General Circulation The general circulation of air is broken up into a number of cells, the most common of which is called the Hadley cell. Air heated at the equator rises and spreads out to the north and south. The air cools and then sinks in the region of the subtropics. Some of this sinking air is then transported further poleward and the rest is transported back to the Tropics. However, Earth is rotating so there will be some deflection of the air due to the coriolis force.
Coriolis Force The effect of the Coriolis force is an apparent deflection of the path of an object that moves within a rotating coordinate system. The object does not actually deviate from its path, but it appears to do so because of the motion of the coordinate system.
Coriolis Force Due to coriolis force an air mass will appear to be deflected because the Earth underneath the air mass is rotating.
Coriolis Force, Easterlies and Westerlies Coriolis force is zero at the equator and gets stronger as we move towards the higher latitudes In the Northern Hemisphere air deflects to the right. In the Southern Hemisphere air deflects to the left. The Coriolis force is the reason why the upper level, poleward traveling air (wind) is westerly; whereas the equatorward traveling, surface winds are easterly. In the tropics, these easterlies are known as the trade winds.
Why are the Westerlies faster than the Easterlies? To answer this question we first need to know about momentum. There are two types of momentum: ▫Linear Momentum-If an object is moving in a straight line it has: Momentum=m × v m=mass v=velocity
Why are the Westerlies faster than the Easterlies? Angular momentum: An object that is rotating has an angular momentum: Ang. M=m × v × r r=radius or distance from the axis of rotation A rotating undisturbed object will conserve its angular momentum. This means: Ang. M= m × v × r= constant When the distance from the rotation axis (r) decreases, the rotation velocity (v) increases to conserve angular momentum.
Why are the Westerlies faster than the Easterlies? The air in the westerly winds is closer to Earth’s axis of rotation than the air at the equator so to conserve angular momentum it’s velocity will increase and we will have fast moving air from west to east.

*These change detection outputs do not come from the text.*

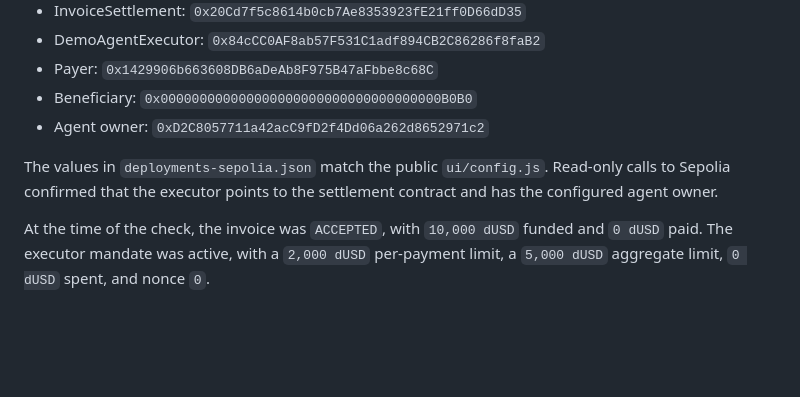
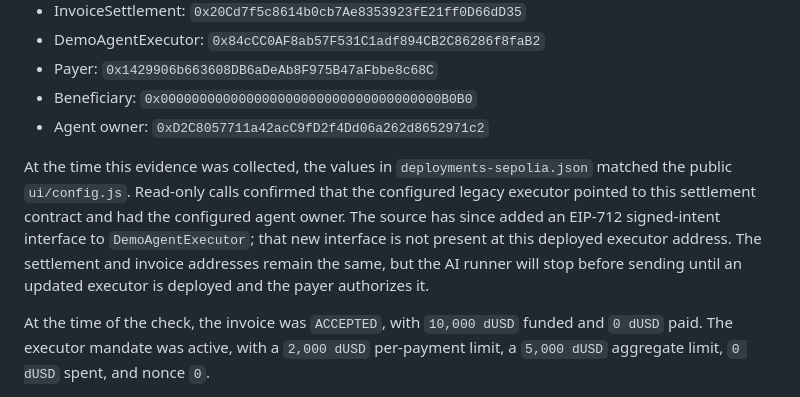
Before and after one commit to rudimentall1/RWA-Agent-Guardian, a Markdown page: docs/demo-evidence-2026-10-09.md, the part around the change. GitHub-like rendering; blank space fills up the shorter version.

Commit message:
Record legacy executor limitation in demo evidence

```diff
--- a/docs/demo-evidence-2026-10-09.md
+++ b/docs/demo-evidence-2026-10-09.md
@@ -14,7 +14,7 @@ This note separates the deployment configured by the current GitHub Pages UI fro
 - Beneficiary: `0x000000000000000000000000000000000000B0B0`
 - Agent owner: `0xD2C8057711a42acC9fD2f4Dd06a262d8652971c2`
 
-The values in `deployments-sepolia.json` match the public `ui/config.js`. Read-only calls to Sepolia confirmed that the executor points to the settlement contract and has the configured agent owner.
+At the time this evidence was collected, the values in `deployments-sepolia.json` matched the public `ui/config.js`. Read-only calls confirmed that the configured legacy executor pointed to this settlement contract and had the configured agent owner. The source has since added an EIP-712 signed-intent interface to `DemoAgentExecutor`; that new interface is not present at this deployed executor address. The settlement and invoice addresses remain the same, but the AI runner will stop before sending until an updated executor is deployed and the payer authorizes it.
 
 At the time of the check, the invoice was `ACCEPTED`, with `10,000 dUSD` funded and `0 dUSD` paid. The executor mandate was active, with a `2,000 dUSD` per-payment limit, a `5,000 dUSD` aggregate limit, `0 dUSD` spent, and nonce `0`.
 
```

General Circulation Tank Lab Experiment Today we will be using the tank lab to simulate the circulation of the atmosphere. Specifically to simulate the Hadley Cell. The tank will be rotating slowly-less than 2 revolutions per minute. Ice is set up in the middle so that we have a temperature gradient that will drive motion. Dye will be used to observe fluid motion and permanganate will be used as a tracer. Poles

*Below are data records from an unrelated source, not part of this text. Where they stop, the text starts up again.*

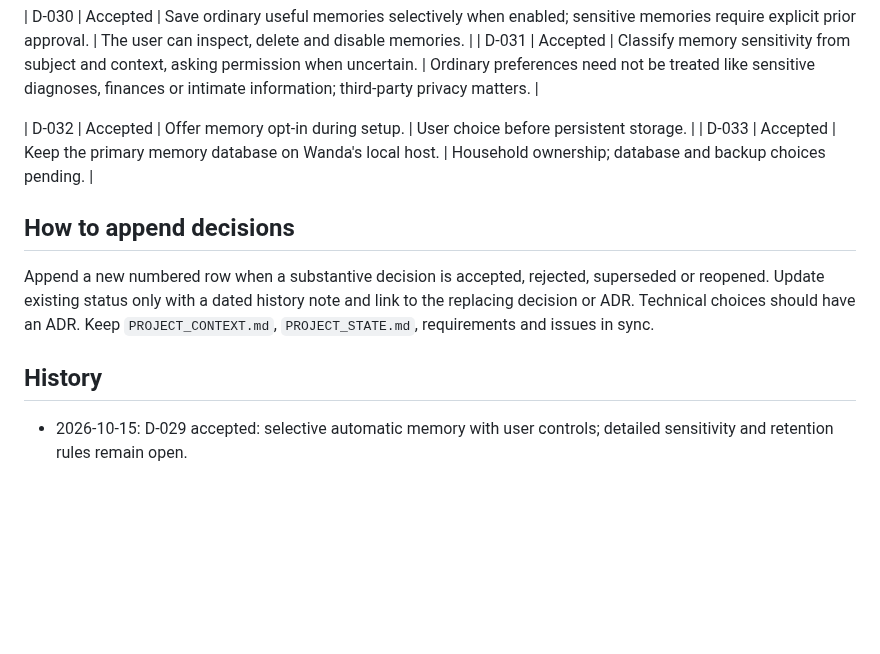
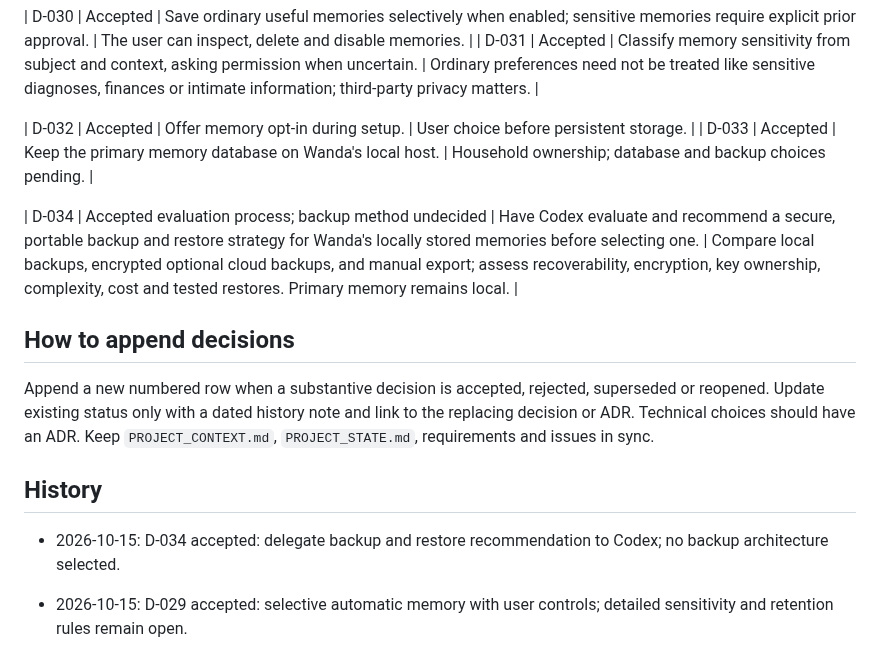
Before and after one commit to arthurlorente/wanda, a Markdown page: docs/DECISION_LOG.md, the part around the change. GitHub-like rendering; blank space fills up the shorter version.

Commit message:
docs: delegate memory backup choice to Codex

```diff
--- a/docs/DECISION_LOG.md
+++ b/docs/DECISION_LOG.md
@@ -50,11 +50,16 @@ This is an index, not a substitute for ADRs. **Accepted** means an agreed direct
 | D-032 | Accepted | Offer memory opt-in during setup. | User choice before persistent storage. |
 | D-033 | Accepted | Keep the primary memory database on Wanda's local host. | Household ownership; database and backup choices pending. |
 
+| D-034 | Accepted evaluation process; backup method undecided | Have Codex evaluate and recommend a secure, portable backup and restore strategy for Wanda's locally stored memories before selecting one. | Compare local backups, encrypted optional cloud backups, and manual export; assess recoverability, encryption, key ownership, complexity, cost and tested restores. Primary memory remains local. |
+
 ## How to append decisions
 
 Append a new numbered row when a substantive decision is accepted, rejected, superseded or reopened. Update existing status only with a dated history note and link to the replacing decision or ADR. Technical choices should have an ADR. Keep `PROJECT_CONTEXT.md`, `PROJECT_STATE.md`, requirements and issues in sync.
 
 ## History
+
+- 2026-10-15: D-034 accepted: delegate backup and restore recommendation to Codex; no backup architecture selected.
+
 
 - 2026-10-15: D-029 accepted: selective automatic memory with user controls; detailed sensitivity and retention rules remain open.
 
```
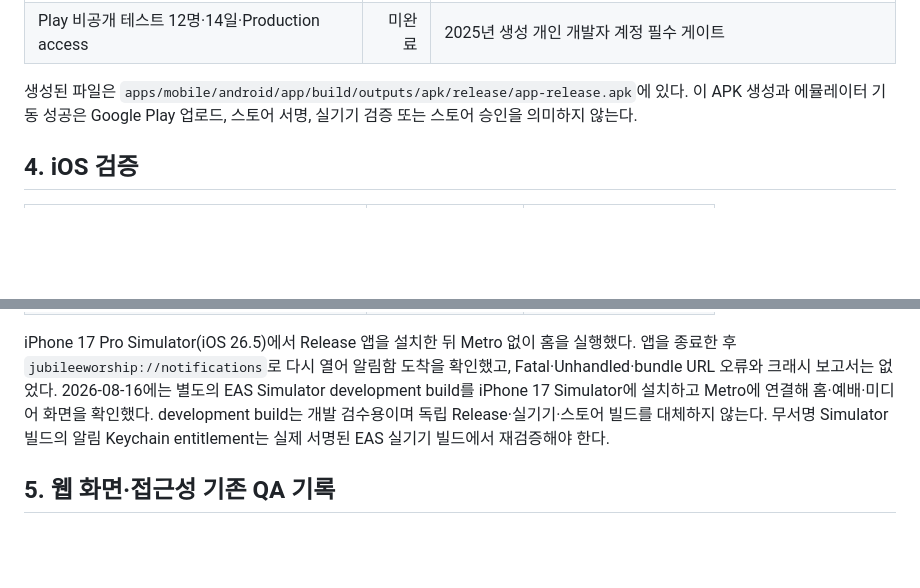
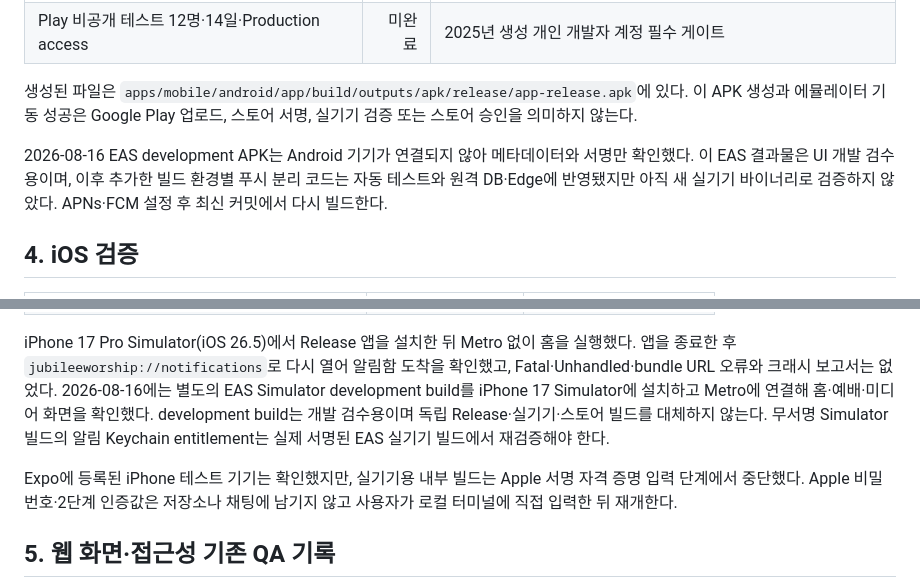
Before and after one commit to ONYUU/jubilee-worship-app, a Markdown page: docs/QA_REPORT.md, 2 parts joined by grey strips. Drawn GitHub-style; blank space fills up the shorter version.

Commit message:
docs: record development device build boundary

```diff
--- a/docs/QA_REPORT.md
+++ b/docs/QA_REPORT.md
@@ -55,6 +55,8 @@ Domain·Web·Mobile 단위 테스트는 합계 131건이며 모두 통과했다.
 
 생성된 파일은 `apps/mobile/android/app/build/outputs/apk/release/app-release.apk`에 있다. 이 APK 생성과 에뮬레이터 기동 성공은 Google Play 업로드, 스토어 서명, 실기기 검증 또는 스토어 승인을 의미하지 않는다.
 
+2026-08-16 EAS development APK는 Android 기기가 연결되지 않아 메타데이터와 서명만 확인했다. 이 EAS 결과물은 UI 개발 검수용이며, 이후 추가한 빌드 환경별 푸시 분리 코드는 자동 테스트와 원격 DB·Edge에 반영됐지만 아직 새 실기기 바이너리로 검증하지 않았다. APNs·FCM 설정 후 최신 커밋에서 다시 빌드한다.
+
 ## 4. iOS 검증
 
 | 항목 | 결과 | 판정 |
@@ -67,6 +69,8 @@ Domain·Web·Mobile 단위 테스트는 합계 131건이며 모두 통과했다.
 | iOS 실기기·Archive·TestFlight | 미완료 | Apple 계정·서명 필요 |
 
 iPhone 17 Pro Simulator(iOS 26.5)에서 Release 앱을 설치한 뒤 Metro 없이 홈을 실행했다. 앱을 종료한 후 `jubileeworship://notifications`로 다시 열어 알림함 도착을 확인했고, Fatal·Unhandled·bundle URL 오류와 크래시 보고서는 없었다. 2026-08-16에는 별도의 EAS Simulator development build를 iPhone 17 Simulator에 설치하고 Metro에 연결해 홈·예배·미디어 화면을 확인했다. development build는 개발 검수용이며 독립 Release·실기기·스토어 빌드를 대체하지 않는다. 무서명 Simulator 빌드의 알림 Keychain entitlement는 실제 서명된 EAS 실기기 빌드에서 재검증해야 한다.
+
+Expo에 등록된 iPhone 테스트 기기는 확인했지만, 실기기용 내부 빌드는 Apple 서명 자격 증명 입력 단계에서 중단했다. Apple 비밀번호·2단계 인증값은 저장소나 채팅에 남기지 않고 사용자가 로컬 터미널에 직접 입력한 뒤 재개한다.
 
 ## 5. 웹 화면·접근성 기존 QA 기록
 
```
Also changed, not shown: docs/EXTERNAL_INPUTS.md (+1 -1 lines).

Lab Report-Due next class Title Objective: describe the purpose of the lab Hypothesis: use your knowledge to make a prediction of what is going to happen. Methodology: describe the set up of the lab and explain the steps performed in the experiment Results: what happened in the experiment, what did you see, etc Discussion: discuss what happened in the tank relating it to what happens in the circulation of the atmosphere. (physical explanation) Conclusion: Summarize the findings of the lab and give your opinion about the lab